The primers sequences were: octamer-binding transcription factor Oct-4, 5′-GAAGGTATTCAGCCAAAC-3′ and 5′-CTTAATCCAAAAACCCTGG-3′; Nanog, 5′-GATCGGGCCCGCCACCATGAGTGTGGATCCAGCTTG-3′ and 5′-GATCGAGCTCCATCTTCACACGTCTTCAGGTTG-3′; human telomerase reverse transcriptase (hTERT), 5′-CGGAAGAGTGTCTGGAGCAAGT-3′ and 5′-GAACAGTGCCTTCACCCTCGA-3′; SOX2, 5′-CGGAAAACCAAGACGCTCA-3′ and 5′-GCCGTTCATGTAGGTCTGCG-3′; GAPDH, 5′-GTCAGTGGTG GACCTGACCT-3′ and 5′-CACCACCCTGTTGCTGTAGC-3′.
Karyotype analysis of hESCs
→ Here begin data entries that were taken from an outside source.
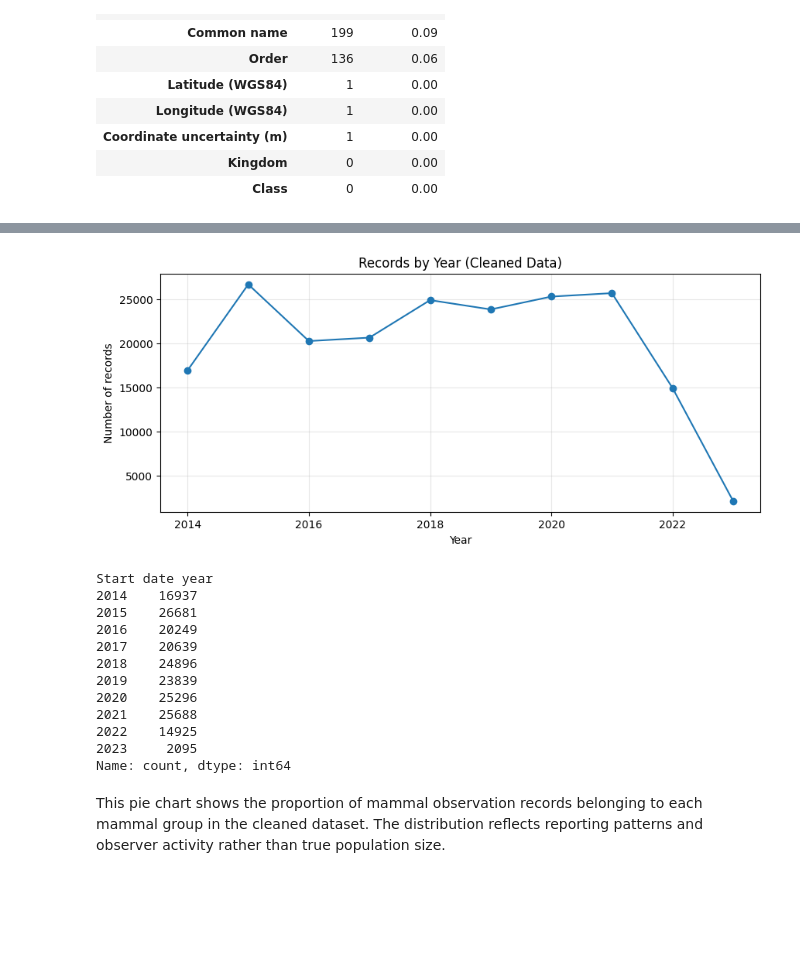
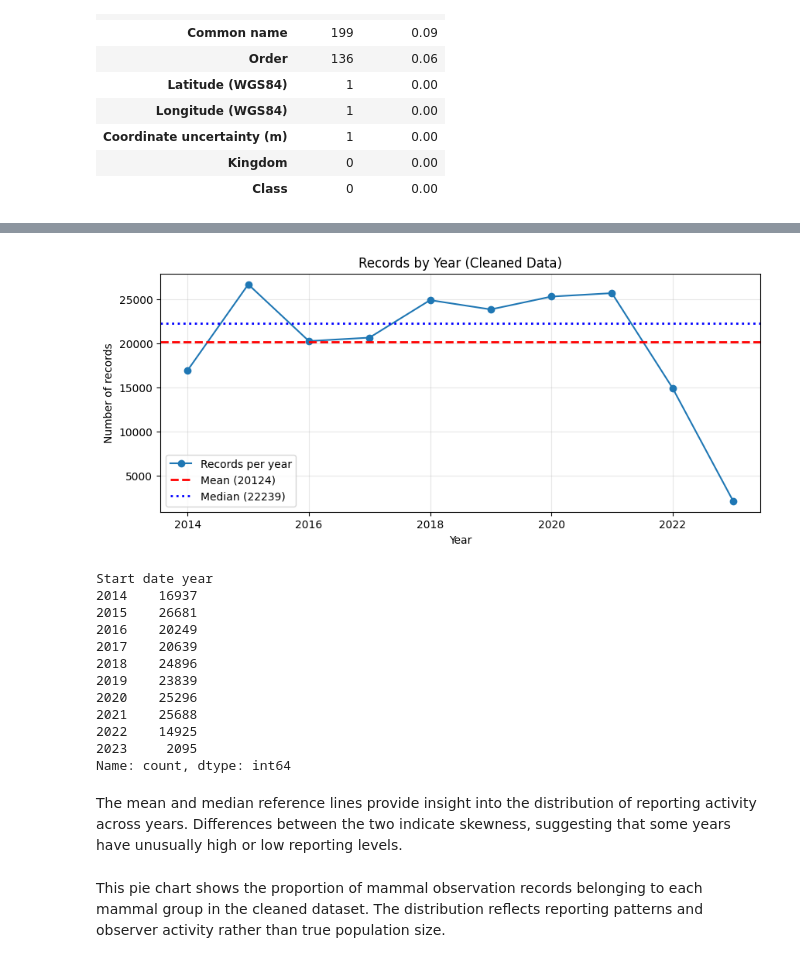
Before and after one commit to TomOverment/uk_animal_tracker, a Jupyter notebook: jupyter_notebooks/Notebook_Template.ipynb, the cells around one changed output, grey strips where cells are left out. Saved outputs shown, nothing was run; the diff lists cells and outputs as text; code cells hidden in the pictures; blank space fills up the shorter version.

Commit message:
added mean/meddian explinations and examples in juypiter nb

```diff
--- a/jupyter_notebooks/Notebook_Template.ipynb
+++ b/jupyter_notebooks/Notebook_Template.ipynb
@@ -300,17 +322,45 @@ pd.DataFrame({"missing": missing, "missing_%": missing_pct}).head(12)
 # %%
 year_counts = df_clean["Start date year"].value_counts().sort_index()
 
+mean_records = year_counts.mean()
+median_records = year_counts.median()
+
 plt.figure(figsize=(10, 4))
-plt.plot(year_counts.index, year_counts.values, marker="o")
+plt.plot(
+    year_counts.index,
+    year_counts.values,
+    marker="o",
+    label="Records per year"
+)
+
+# Mean line
+plt.axhline(
+    y=mean_records,
+    color="red",
+    linestyle="--",
+    linewidth=2,
+    label=f"Mean ({mean_records:.0f})"
+)
+
+# Median line
+plt.axhline(
+    y=median_records,
+    color="blue",
+    linestyle=":",
+    linewidth=2,
+    label=f"Median ({median_records:.0f})"
+)
+
 plt.title("Records by Year (Cleaned Data)")
 plt.xlabel("Year")
 plt.ylabel("Number of records")
+plt.legend()
 plt.grid(alpha=0.3)
 plt.show()
 
 year_counts
 # %% [output]
-[figure, old version]
+[figure, new version]
 Start date year
 2014    16937
 2015    26681
@@ -323,6 +373,9 @@ Start date year
 2022    14925
 2023     2095
 Name: count, dtype: int64
+# %% [markdown]
+The mean and median reference lines provide insight into the distribution of reporting activity across years.
+Differences between the two indicate skewness, suggesting that some years have unusually high or low reporting levels.
 # %%
 # -----------------------------
 # CONFIG
```
Also changed, not shown: parts of 5 cells of this notebook.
The genetic stability of hESCs grown in the xeno-free culture system was determined by examining the karyotype using a standard G-banding procedure. Briefly, cells were incubated with colcemid, trypsinized, and then resuspended. The samples were then fixed onto the prepared slides to make the chromosome spreads. The dried slides were baked for 90 min at 80 °C, treated with 0.05 % trypsin for 30 sec to 2 min, and then stained with Giemsa and Leishman’s solution.
Teratomas were generated by intramuscular injection of undifferentiated hESCs (6 × 106 cells) into the hind limb of severe combined immunodeficient (SCID) mice. The injected mice were sacrificed at 8 weeks post injection, and the resulting teratomas were fixed with 4 % paraformaldehyde and embedded with paraffin. The samples were then stained with hematoxylin and eosin, and observed under a light microscope.
Growth curve analysis
hESCs were plated at a density of 40,000 cells per well and cultured in different medium. The number of cells was counted using a hemacytometer at days 3, 5, and 7 to obtain a growth curve.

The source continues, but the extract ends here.